I recently read Michael Patton’s post on the canon of scripture, Dave Armstrong’s response, and Turretinfan’s debate with Matthew Bellisario on sola scriptura. Before I continue, let me make it clear that I agree with sola scriptura and reject the Catholic explanation of the rule of faith. Further, I think Michael and Turretinfan did a good job overall, and were more convincing than their Catholic opponents. Nevertheless, both Michael Patton and Turretinfan made maneuvers that surprised me, and in my opinion weakened their defense of sola scriptura.
Michael Patton, in responding to the Catholic argument that without the infallible declaration of the Church, there would be no way of knowing what books belong in the canon of Scripture, replies, Protestants have a fallible canon of infallible books. Why does he make this surprising move? Michael realizes the question is one of epistemology — “How do you know?” But Michael rejects absolute certainty for relative certainty: This supposed need for absolute certainty is primarily the product of the enlightenment and a Cartesian epistemology. To say that we have to be infallibly certain about something before it can be believed and acted upon is setting the standard so high that only God Himself could attain to it. Outside of mathematics and analytical statements (e.g. a triangle had three sides), there is no absolute certainty, only relative certainty. This epistemological limitation results in Michael declaring the canon fallible.
I disagree. God reveals the canon of scripture to us, because the scriptures declare themselves to be Divine. Arminius explains:

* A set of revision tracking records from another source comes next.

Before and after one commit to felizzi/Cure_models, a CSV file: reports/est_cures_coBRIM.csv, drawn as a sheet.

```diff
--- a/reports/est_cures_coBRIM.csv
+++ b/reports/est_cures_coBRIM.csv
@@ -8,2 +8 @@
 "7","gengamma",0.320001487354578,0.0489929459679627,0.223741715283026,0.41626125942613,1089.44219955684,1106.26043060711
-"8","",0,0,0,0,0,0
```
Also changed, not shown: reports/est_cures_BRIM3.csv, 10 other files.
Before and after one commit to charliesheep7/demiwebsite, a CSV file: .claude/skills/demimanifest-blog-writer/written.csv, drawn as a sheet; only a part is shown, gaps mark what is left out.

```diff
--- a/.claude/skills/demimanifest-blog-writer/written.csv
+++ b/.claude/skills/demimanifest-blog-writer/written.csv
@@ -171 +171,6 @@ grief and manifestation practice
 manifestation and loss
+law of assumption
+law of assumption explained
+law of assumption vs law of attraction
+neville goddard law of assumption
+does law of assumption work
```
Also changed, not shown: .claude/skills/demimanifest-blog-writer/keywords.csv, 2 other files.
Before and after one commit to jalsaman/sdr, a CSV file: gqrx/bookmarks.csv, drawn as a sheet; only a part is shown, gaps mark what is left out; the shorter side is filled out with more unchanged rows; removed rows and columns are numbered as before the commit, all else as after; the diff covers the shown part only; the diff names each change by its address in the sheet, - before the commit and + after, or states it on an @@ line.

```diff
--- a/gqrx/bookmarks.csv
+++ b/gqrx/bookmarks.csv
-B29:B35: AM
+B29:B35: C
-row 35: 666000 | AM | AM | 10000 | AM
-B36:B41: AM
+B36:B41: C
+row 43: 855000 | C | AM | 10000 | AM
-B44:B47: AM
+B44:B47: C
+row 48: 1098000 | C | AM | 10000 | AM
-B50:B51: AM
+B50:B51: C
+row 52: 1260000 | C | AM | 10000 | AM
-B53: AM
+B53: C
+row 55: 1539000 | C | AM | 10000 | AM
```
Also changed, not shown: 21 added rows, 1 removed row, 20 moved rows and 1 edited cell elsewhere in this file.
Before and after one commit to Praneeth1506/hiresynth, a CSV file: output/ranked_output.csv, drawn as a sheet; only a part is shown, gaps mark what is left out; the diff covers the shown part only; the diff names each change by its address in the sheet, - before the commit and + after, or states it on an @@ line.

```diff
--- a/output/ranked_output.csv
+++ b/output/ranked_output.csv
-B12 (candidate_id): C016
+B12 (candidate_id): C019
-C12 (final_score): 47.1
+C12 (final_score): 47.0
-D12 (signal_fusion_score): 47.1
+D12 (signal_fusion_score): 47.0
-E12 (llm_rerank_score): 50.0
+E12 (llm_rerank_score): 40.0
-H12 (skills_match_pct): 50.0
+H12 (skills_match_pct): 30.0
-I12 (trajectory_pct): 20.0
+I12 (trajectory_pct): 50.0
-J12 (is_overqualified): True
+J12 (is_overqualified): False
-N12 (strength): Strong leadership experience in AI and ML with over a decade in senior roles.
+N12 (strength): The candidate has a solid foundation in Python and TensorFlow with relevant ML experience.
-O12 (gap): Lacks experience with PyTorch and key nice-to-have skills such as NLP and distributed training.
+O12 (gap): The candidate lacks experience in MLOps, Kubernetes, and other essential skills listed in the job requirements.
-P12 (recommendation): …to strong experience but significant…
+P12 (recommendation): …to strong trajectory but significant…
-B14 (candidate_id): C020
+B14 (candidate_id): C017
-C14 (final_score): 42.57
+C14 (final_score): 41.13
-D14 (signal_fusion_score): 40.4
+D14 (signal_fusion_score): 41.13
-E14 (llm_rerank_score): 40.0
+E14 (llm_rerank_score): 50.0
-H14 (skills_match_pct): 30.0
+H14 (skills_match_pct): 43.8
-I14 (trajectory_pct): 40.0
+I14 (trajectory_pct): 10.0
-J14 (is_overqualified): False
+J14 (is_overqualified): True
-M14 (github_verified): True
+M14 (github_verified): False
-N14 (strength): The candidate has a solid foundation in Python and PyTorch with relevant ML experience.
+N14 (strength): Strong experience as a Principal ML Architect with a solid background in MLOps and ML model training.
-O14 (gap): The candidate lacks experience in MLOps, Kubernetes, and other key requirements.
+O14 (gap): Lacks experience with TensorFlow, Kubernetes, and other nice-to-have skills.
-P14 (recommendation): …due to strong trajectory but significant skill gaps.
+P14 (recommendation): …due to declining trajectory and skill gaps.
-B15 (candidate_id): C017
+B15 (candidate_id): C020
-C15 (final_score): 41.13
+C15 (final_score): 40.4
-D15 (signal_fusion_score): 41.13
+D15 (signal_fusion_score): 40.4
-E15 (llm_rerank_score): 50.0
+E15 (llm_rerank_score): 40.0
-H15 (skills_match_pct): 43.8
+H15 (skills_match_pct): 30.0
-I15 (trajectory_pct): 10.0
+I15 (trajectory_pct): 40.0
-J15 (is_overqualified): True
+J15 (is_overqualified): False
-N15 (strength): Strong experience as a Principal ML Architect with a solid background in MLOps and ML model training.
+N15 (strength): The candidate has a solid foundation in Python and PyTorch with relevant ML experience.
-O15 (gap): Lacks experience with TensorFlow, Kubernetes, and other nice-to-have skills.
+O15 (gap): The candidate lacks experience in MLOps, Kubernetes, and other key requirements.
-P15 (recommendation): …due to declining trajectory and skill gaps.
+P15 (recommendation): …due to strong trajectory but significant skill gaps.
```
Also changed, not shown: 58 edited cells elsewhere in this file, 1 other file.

But by the very arguments by which the Scriptures are Divine, they are also [proved to be] Canonical, from the method and end of their composition, as containing the rule of our faith, charity, hope, and of the whole of our living. For they are given for doctrine, for reproof, for instruction, for correction, and for consolation; that is, that they may be the rule of truth and falsehood to our understanding, of good and evil to our affections, either to do and to omit, or to have and to want. (Deut. xxvii, 26; Psalm cxix, 105,106; Rom. x, 8, 17; Matt. xxii, 37-40; 2 Tim. iii, 16; Rom. xv, 4.) For as they are Divine because given by God, not because they are “received from men;” so they are canonical, and are so called in an active sense, because they prescribe a Canon or rule, and not passively, because they are reckoned for a Canon, or because they are taken into the Canon. So far indeed is the Church from rendering them authentic or canonical, that no assemblage or congregation of men can come under the name of a Church, unless they account the Scriptures authentic and canonical with regard to the sum or substance of the Law and Gospel. (Gal. vi, 16; 1 Tim. vi, 3, 4; Rom. xvi, 17; x, 8-10, 14-17.) (link)
Knowing the canon is simply receiving God’s word. God says “this is My Word”, and we believe Him. Other books do not declare themselves to be God’s Word, so we leave them out of the canon.
Granted this involves faith and we walk by faith, not by sight. But we can know the canon is correct in the same sense we can know any other spiritual truth. Faith and proof are alternative paths to certainty. I am not any less certain that Jesus Christ is the Son of God than I am that 2+2=4. Further, the faith part relates directly to God’s authority and only indirectly to accepting this book as God’s Word or not. The reasons we believe the 66 books are God’s Word are sufficient to know they are God’s Word, if we grant God’s authority.
Appealing to epistemological limitations at this point is unhelpful and runs the risk of removing all certainty. If we don’t accept certain axioms like our own existence or the law of identity, we cannot be absolutely certain about anything at all. This includes matters of faith (i.e. Jesus Christ is the Son of God) and matters of science (i.e. 2+2=4). But if we grant the axioms (and we must), we can demonstrate truth, including that the 66 books are the correct canon of scripture.
Turretinfan argued that “Sola Scriptura (as expressed in the Westminster standards) is properly derived from Scripture.” While the Bible claims its own infallible authority, it does not renounce all others. It does claim the sufficiency and completeness of its revelation regarding salvation, but it doesn’t claim to be “sola” in all religious matters. Instead “sola” is derived from examining other things which claim to be infallible. Since Popes and councils have contradicted themselves and scriptures, we reject their claim of infallibility. Scriptura is “sola” because it’s the last man standing. Arminius explains:
Those [new] revelations which are said to have been already made, have never yet been demonstrated in this manner (establishment of their Divinity by indubitable arguments); and it will be impossible to produce any such demonstrative evidence in support of those which, it is asserted, will afterwards occur. (link)
So while I agree with Michael and Turretinfan on sola scriptura, I disagree with them on how to explain it. Scripture, and scripture alone, demonstrates itself to be God’s Word.